#### Exercise brief
For the entries below, work out how many lines contain the string "SelectArchetype" and write only the number.

(Revision tracking records)
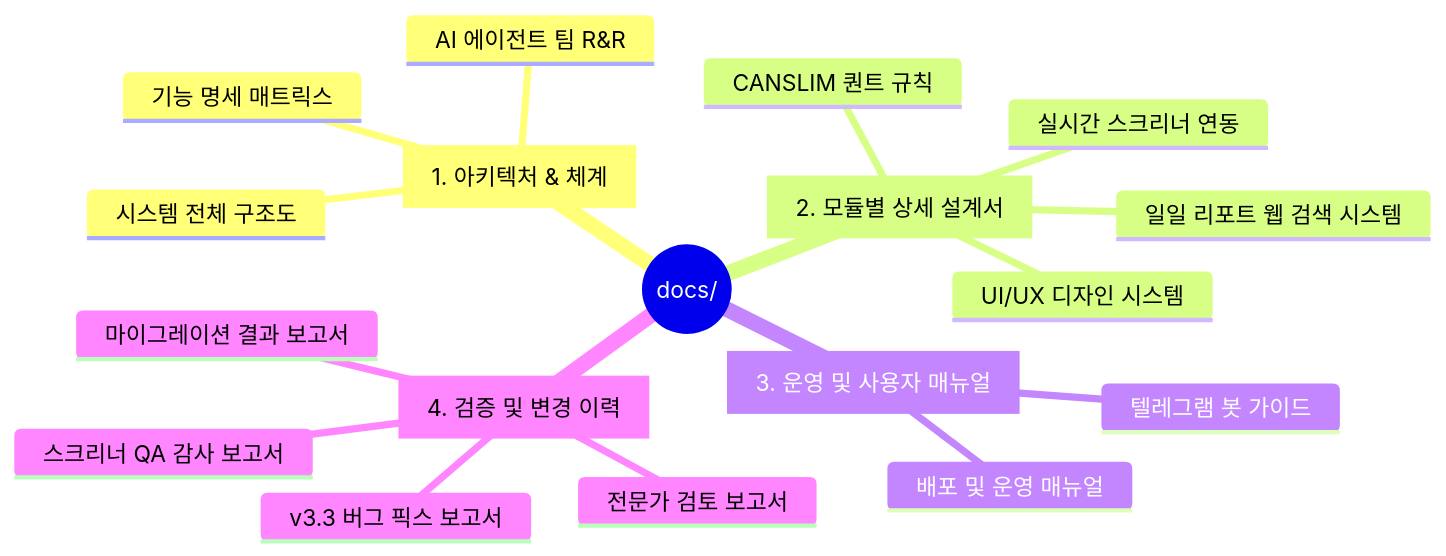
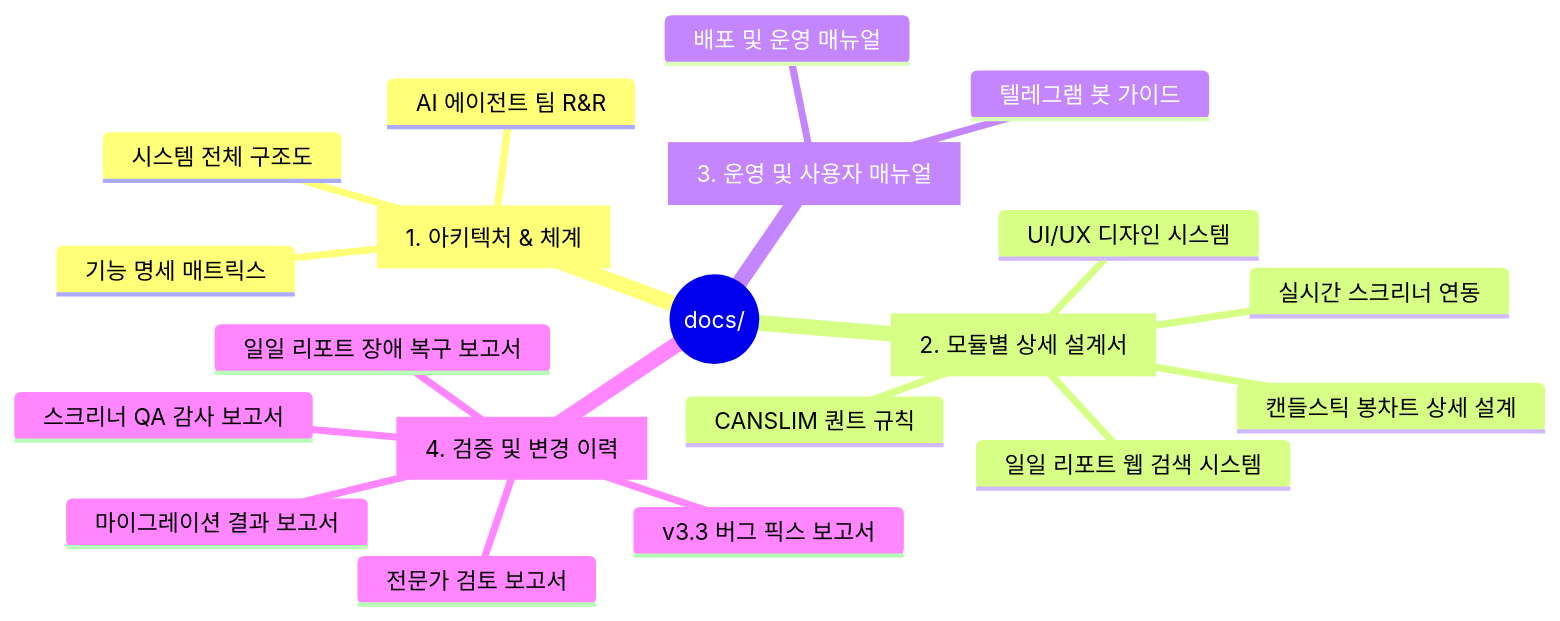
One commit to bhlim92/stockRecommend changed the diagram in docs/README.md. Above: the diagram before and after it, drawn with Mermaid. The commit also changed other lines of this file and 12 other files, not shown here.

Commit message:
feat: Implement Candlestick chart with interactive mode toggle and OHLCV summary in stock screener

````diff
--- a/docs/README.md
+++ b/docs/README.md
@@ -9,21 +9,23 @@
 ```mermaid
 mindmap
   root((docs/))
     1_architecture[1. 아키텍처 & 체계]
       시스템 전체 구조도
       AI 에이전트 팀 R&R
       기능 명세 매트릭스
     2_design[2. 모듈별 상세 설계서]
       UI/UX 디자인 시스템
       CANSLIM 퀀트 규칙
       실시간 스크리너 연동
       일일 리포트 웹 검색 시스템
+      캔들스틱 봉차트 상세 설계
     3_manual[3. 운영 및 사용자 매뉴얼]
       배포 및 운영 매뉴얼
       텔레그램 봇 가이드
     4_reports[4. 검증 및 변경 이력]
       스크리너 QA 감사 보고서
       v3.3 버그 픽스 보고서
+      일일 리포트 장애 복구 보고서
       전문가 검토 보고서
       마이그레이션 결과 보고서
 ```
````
...
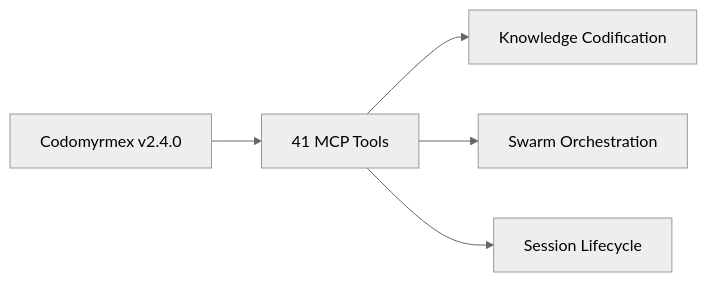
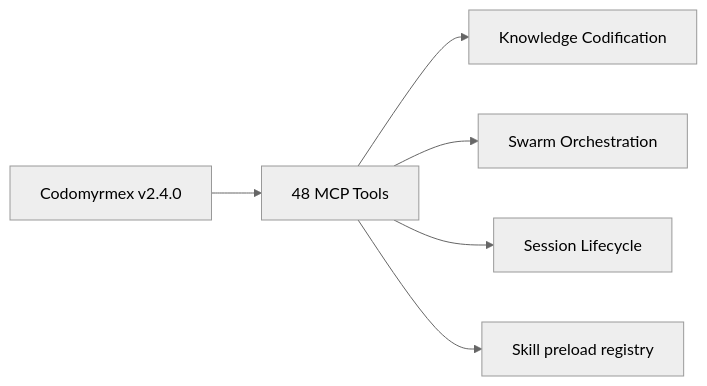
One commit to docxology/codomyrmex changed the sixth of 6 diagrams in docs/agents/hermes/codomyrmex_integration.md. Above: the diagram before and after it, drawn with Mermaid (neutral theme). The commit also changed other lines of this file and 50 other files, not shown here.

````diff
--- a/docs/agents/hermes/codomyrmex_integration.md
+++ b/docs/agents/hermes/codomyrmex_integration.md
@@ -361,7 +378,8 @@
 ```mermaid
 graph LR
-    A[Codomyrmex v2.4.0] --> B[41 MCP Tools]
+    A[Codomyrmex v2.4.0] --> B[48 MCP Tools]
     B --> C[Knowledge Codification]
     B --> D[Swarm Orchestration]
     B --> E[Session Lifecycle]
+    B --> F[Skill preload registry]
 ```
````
--
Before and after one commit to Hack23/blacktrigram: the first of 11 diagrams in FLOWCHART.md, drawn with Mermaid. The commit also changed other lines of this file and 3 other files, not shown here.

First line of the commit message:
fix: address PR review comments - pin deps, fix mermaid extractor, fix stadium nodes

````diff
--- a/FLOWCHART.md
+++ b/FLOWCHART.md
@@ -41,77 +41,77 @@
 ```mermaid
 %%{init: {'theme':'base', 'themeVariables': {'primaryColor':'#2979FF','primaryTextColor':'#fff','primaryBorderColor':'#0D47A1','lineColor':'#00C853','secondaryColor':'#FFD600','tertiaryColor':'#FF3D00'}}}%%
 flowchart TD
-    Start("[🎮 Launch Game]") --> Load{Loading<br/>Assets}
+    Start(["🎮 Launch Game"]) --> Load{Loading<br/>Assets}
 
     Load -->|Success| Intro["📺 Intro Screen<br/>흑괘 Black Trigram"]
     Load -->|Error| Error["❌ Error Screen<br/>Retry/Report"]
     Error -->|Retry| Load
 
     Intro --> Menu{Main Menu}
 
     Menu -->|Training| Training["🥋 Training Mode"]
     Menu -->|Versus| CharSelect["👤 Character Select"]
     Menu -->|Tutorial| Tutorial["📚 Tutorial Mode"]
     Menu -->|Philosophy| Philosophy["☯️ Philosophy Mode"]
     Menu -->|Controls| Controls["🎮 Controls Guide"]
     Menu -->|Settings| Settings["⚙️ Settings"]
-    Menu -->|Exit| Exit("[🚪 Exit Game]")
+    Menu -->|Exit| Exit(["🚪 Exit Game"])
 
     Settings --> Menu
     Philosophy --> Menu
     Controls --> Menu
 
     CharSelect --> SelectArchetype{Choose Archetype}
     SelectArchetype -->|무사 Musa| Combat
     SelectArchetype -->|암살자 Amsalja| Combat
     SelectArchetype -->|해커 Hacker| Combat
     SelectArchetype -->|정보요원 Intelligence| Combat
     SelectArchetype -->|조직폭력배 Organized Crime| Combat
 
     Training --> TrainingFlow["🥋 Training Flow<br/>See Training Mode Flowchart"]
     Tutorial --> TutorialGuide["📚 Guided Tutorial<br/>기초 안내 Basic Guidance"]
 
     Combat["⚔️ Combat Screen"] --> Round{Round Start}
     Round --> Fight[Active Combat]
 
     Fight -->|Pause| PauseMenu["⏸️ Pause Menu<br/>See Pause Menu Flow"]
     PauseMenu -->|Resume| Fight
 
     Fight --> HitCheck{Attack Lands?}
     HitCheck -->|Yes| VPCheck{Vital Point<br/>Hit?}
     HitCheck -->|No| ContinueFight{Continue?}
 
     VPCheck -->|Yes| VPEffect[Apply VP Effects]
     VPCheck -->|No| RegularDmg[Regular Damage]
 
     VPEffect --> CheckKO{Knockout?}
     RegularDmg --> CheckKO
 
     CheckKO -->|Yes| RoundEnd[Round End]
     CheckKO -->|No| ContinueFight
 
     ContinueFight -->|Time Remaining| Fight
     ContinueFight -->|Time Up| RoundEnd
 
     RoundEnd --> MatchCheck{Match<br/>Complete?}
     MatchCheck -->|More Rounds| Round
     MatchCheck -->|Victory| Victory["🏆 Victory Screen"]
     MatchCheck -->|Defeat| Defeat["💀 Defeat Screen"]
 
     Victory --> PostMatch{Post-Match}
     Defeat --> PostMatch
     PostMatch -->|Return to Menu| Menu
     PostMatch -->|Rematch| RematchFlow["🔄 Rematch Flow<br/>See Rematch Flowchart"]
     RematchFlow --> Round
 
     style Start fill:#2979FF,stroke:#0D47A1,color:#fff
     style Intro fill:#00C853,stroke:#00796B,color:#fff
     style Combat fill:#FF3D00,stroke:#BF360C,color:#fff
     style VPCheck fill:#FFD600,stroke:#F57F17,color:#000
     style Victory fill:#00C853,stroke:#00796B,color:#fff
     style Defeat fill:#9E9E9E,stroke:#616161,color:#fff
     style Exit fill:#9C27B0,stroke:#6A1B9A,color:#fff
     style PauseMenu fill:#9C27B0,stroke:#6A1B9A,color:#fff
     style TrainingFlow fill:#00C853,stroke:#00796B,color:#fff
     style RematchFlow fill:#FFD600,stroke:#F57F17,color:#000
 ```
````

#### Exercise answer
6